EXERCISE DETAILS. Return the records below in full. Keep every word exact and skip the images.

───

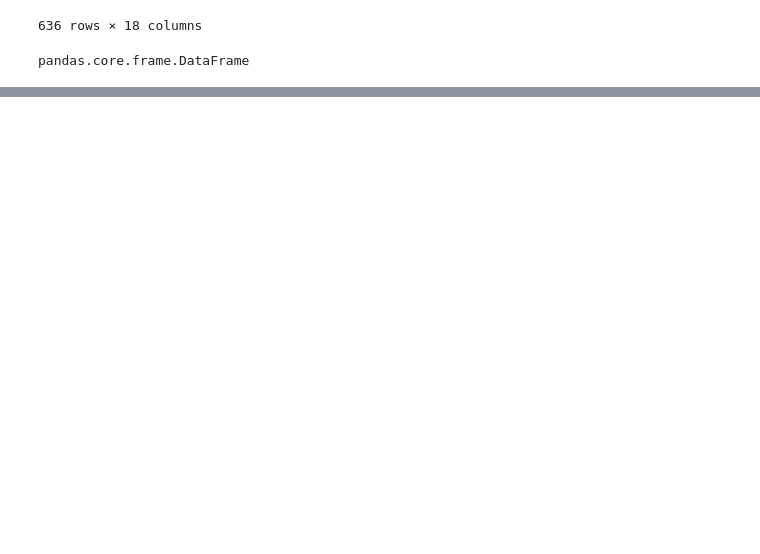
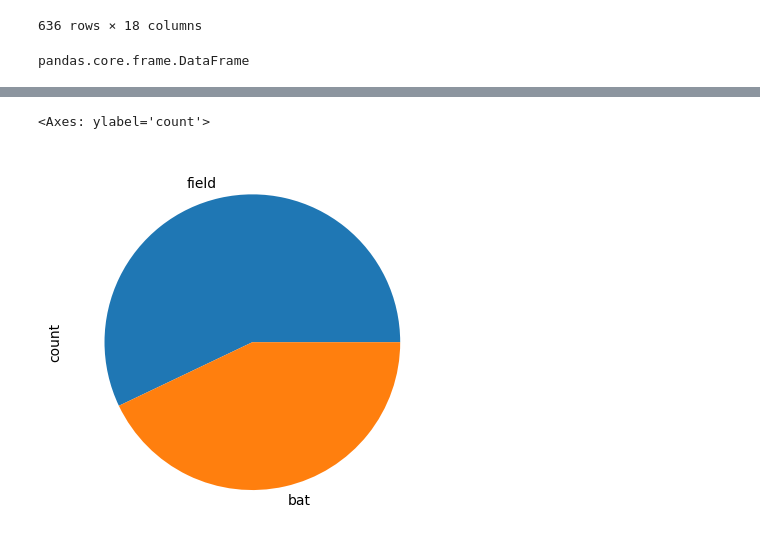
Before and after one commit to ShivamThapa243/DataScience, a Jupyter notebook: Pandas.ipynb, the cells around one changed output, grey strips where cells are left out. Saved outputs shown, nothing was run; the diff lists cells and outputs as text; code cells hidden in the pictures; blank space fills up the shorter version.

```diff
--- a/Pandas.ipynb
+++ b/Pandas.ipynb
@@ -47,0 +459,5 @@ pandas.core.frame.DataFrame
+# %%
+data['toss_decision'].value_counts().plot(kind = 'pie')
+# %% [output]
+<Axes: ylabel='count'>
+[figure, added]
```
Also changed, not shown: parts of 66 cells of this notebook.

───

REPLY TO THE TASK.
Before and after one commit to ShivamThapa243/DataScience, a Jupyter notebook: Pandas.ipynb, the cells around one changed output, grey strips where cells are left out. Saved outputs shown, nothing was run; the diff lists cells and outputs as text; code cells hidden in the pictures; blank space fills up the shorter version.

```diff
--- a/Pandas.ipynb
+++ b/Pandas.ipynb
@@ -47,0 +459,5 @@ pandas.core.frame.DataFrame
+# %%
+data['toss_decision'].value_counts().plot(kind = 'pie')
+# %% [output]
+<Axes: ylabel='count'>
+[figure, added]
```
Also changed, not shown: parts of 66 cells of this notebook.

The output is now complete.